According to a senior official at IRDAI, the regulator is consulting National Accreditation Board for Testing and Calibration Laboratories (NABL) for rating the hospitals.
Under the rating mechanism, insurers can charge on the basis of grades based on facilities like number of doctors or equipment in the hospital. For example, charges applicable in a three-star hospital would be different from a five-star hospital.
IRDAI already has a registry of hospitals and medical day-care centres, in the health insurers and Third Party Administrators (TPAs) network, created to benefit health insurance stakeholders. Named as Registry of Hospitals in Network of Insurers (ROHINI), the database lists approximately 33,000 unique hospitals and medical day-care centres. Each hospital/day-care centre is identified with a 13-digit globally unique GS1 identifier (GLN – Global Location Number) along with geo-coding of their address.

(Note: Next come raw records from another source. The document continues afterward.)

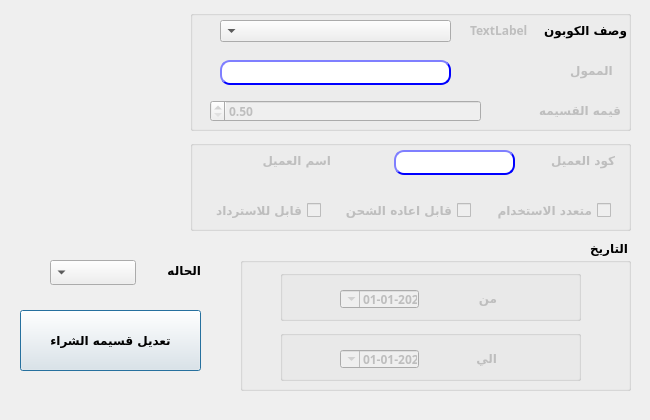
First picture: the form in presentation/voucher_ui/stoppedVoucher.ui, repository shymaa123456/HyperPOS2020, before the edit.
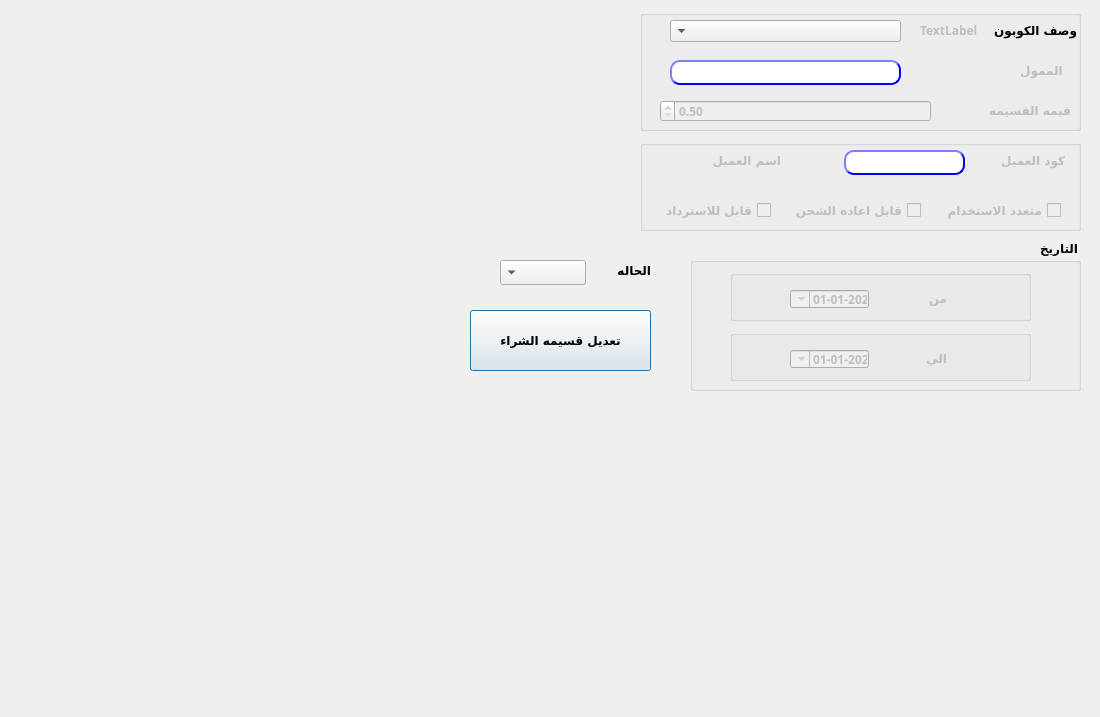
Second picture: the form after the edit.

Patch:
```diff
--- a/presentation/voucher_ui/stoppedVoucher.ui
+++ b/presentation/voucher_ui/stoppedVoucher.ui
@@ -6,20 +6,20 @@
    <rect>
     <x>0</x>
     <y>0</y>
-    <width>650</width>
-    <height>420</height>
+    <width>1100</width>
+    <height>717</height>
    </rect>
   </property>
   <property name="minimumSize">
    <size>
-    <width>650</width>
-    <height>420</height>
+    <width>1100</width>
+    <height>717</height>
    </size>
   </property>
   <property name="maximumSize">
    <size>
-    <width>650</width>
-    <height>420</height>
+    <width>1100</width>
+    <height>717</height>
    </size>
   </property>
   <property name="windowTitle">
@@ -28,7 +28,7 @@
   <widget class="QPushButton" name="BTN_modifyCoupon">
    <property name="geometry">
     <rect>
-     <x>20</x>
+     <x>470</x>
      <y>310</y>
      <width>181</width>
      <height>61</height>
@@ -54,7 +54,7 @@
   <widget class="QLabel" name="desc">
    <property name="geometry">
     <rect>
-     <x>536</x>
+     <x>986</x>
      <y>20</y>
      <width>91</width>
      <height>20</height>
@@ -80,7 +80,7 @@
    </property>
    <property name="geometry">
     <rect>
-     <x>50</x>
+     <x>500</x>
      <y>260</y>
      <width>86</width>
      <height>25</height>
@@ -103,7 +103,7 @@
    </property>
    <property name="geometry">
     <rect>
-     <x>470</x>
+     <x>920</x>
      <y>20</y>
      <width>61</width>
      <height>20</height>
@@ -126,7 +126,7 @@
   <widget class="QComboBox" name="CMB_CouponDes">
    <property name="geometry">
     <rect>
-     <x>220</x>
+     <x>670</x>
      <y>20</y>
      <width>231</width>
      <height>22</height>
@@ -152,7 +152,7 @@
    </property>
    <property name="geometry">
     <rect>
-     <x>160</x>
+     <x>610</x>
      <y>260</y>
      <width>41</width>
      <height>20</height>
@@ -178,7 +178,7 @@
    </property>
    <property name="geometry">
     <rect>
-     <x>210</x>
+     <x>660</x>
      <y>200</y>
      <width>111</width>
      <height>20</height>
@@ -204,7 +204,7 @@
    </property>
    <property name="geometry">
     <rect>
-     <x>534</x>
+     <x>984</x>
      <y>150</y>
      <width>81</width>
      <height>21</height>
@@ -230,7 +230,7 @@
    </property>
    <property name="geometry">
     <rect>
-     <x>480</x>
+     <x>930</x>
      <y>200</y>
      <width>131</width>
      <height>20</height>
@@ -256,7 +256,7 @@
    </property>
    <property name="geometry">
     <rect>
-     <x>340</x>
+     <x>790</x>
      <y>200</y>
      <width>131</width>
      <height>20</height>
@@ -282,7 +282,7 @@
    </property>
    <property name="geometry">
     <rect>
-     <x>530</x>
+     <x>980</x>
      <y>100</y>
      <width>91</width>
      <height>21</height>
@@ -308,7 +308,7 @@
    </property>
    <property name="geometry">
     <rect>
-     <x>210</x>
+     <x>660</x>
      <y>100</y>
      <width>271</width>
      <height>22</height>
@@ -337,7 +337,7 @@
    </property>
    <property name="geometry">
     <rect>
-     <x>394</x>
+     <x>844</x>
      <y>150</y>
      <width>121</width>
      <height>25</height>
@@ -384,7 +384,7 @@
    </property>
    <property name="geometry">
     <rect>
-     <x>240</x>
+     <x>690</x>
      <y>150</y>
      <width>91</width>
      <height>21</height>
@@ -410,7 +410,7 @@
    </property>
    <property name="geometry">
     <rect>
-     <x>550</x>
+     <x>1000</x>
      <y>60</y>
      <width>67</width>
      <height>21</height>
@@ -436,7 +436,7 @@
    </property>
    <property name="geometry">
     <rect>
-     <x>220</x>
+     <x>670</x>
      <y>60</y>
      <width>231</width>
      <height>25</height>
@@ -480,7 +480,7 @@
   <widget class="QGroupBox" name="groupBox">
    <property name="geometry">
     <rect>
-     <x>190</x>
+     <x>640</x>
      <y>10</y>
      <width>441</width>
      <height>121</height>
@@ -503,7 +503,7 @@
   <widget class="QGroupBox" name="groupBox_2">
    <property name="geometry">
     <rect>
-     <x>190</x>
+     <x>640</x>
      <y>140</y>
      <width>441</width>
      <height>91</height>
@@ -526,7 +526,7 @@
   <widget class="QGroupBox" name="groupBox_3">
    <property name="geometry">
     <rect>
-     <x>240</x>
+     <x>690</x>
      <y>240</y>
      <width>391</width>
      <height>151</height>
@@ -549,7 +549,7 @@
   <widget class="QGroupBox" name="groupBox_4">
    <property name="geometry">
     <rect>
-     <x>280</x>
+     <x>730</x>
      <y>330</y>
      <width>301</width>
      <height>51</height>
@@ -637,7 +637,7 @@
   <widget class="QGroupBox" name="groupBox_5">
    <property name="geometry">
     <rect>
-     <x>280</x>
+     <x>730</x>
      <y>270</y>
      <width>301</width>
      <height>51</height>
```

Rating of hospitals would be an addition of this database, as will lead to more standardisation the health insurance segment.
IRDAI has been moving towards standardisation of health insurance products to make them more accessible to common people. In September this year it came out with guidelines on standardisation of exclusions in health insurance contracts. The guidelines brought in standardization of various definitions and formats in the health insurance industry to promote uniformity. One of the major changes involved include inclusion of age-related ailments like knee-cap replacements, cataract surgery, alzheimer’s and parkinson’s, under health insurance, which were earlier excluded from the health insurance policy. It also brought more transparency in defining pre-existing diseases.
Under standardisation, the insurance regulator has proposed to "mandate all general and health insurers to offer a standard indemnity-based health insurance product with a sum insured ranging from Rs 1,00,000 to Rs 5,00,000 on individual as well as family floater basis”.
In February this year, IRDAI had come out with draft guidelines on standardisation of individual health product.
During FY20, general and health insurance companies collected Rs 44873 crore as health insurance premium, registering a growth of about 21 per cent over the previous year. The sector has been growing annually at the rate of over 20 per cent, one of the fastest growing segments in the insurance industry. Last year, more than 20 million health policies were issued covering close to 472 million people.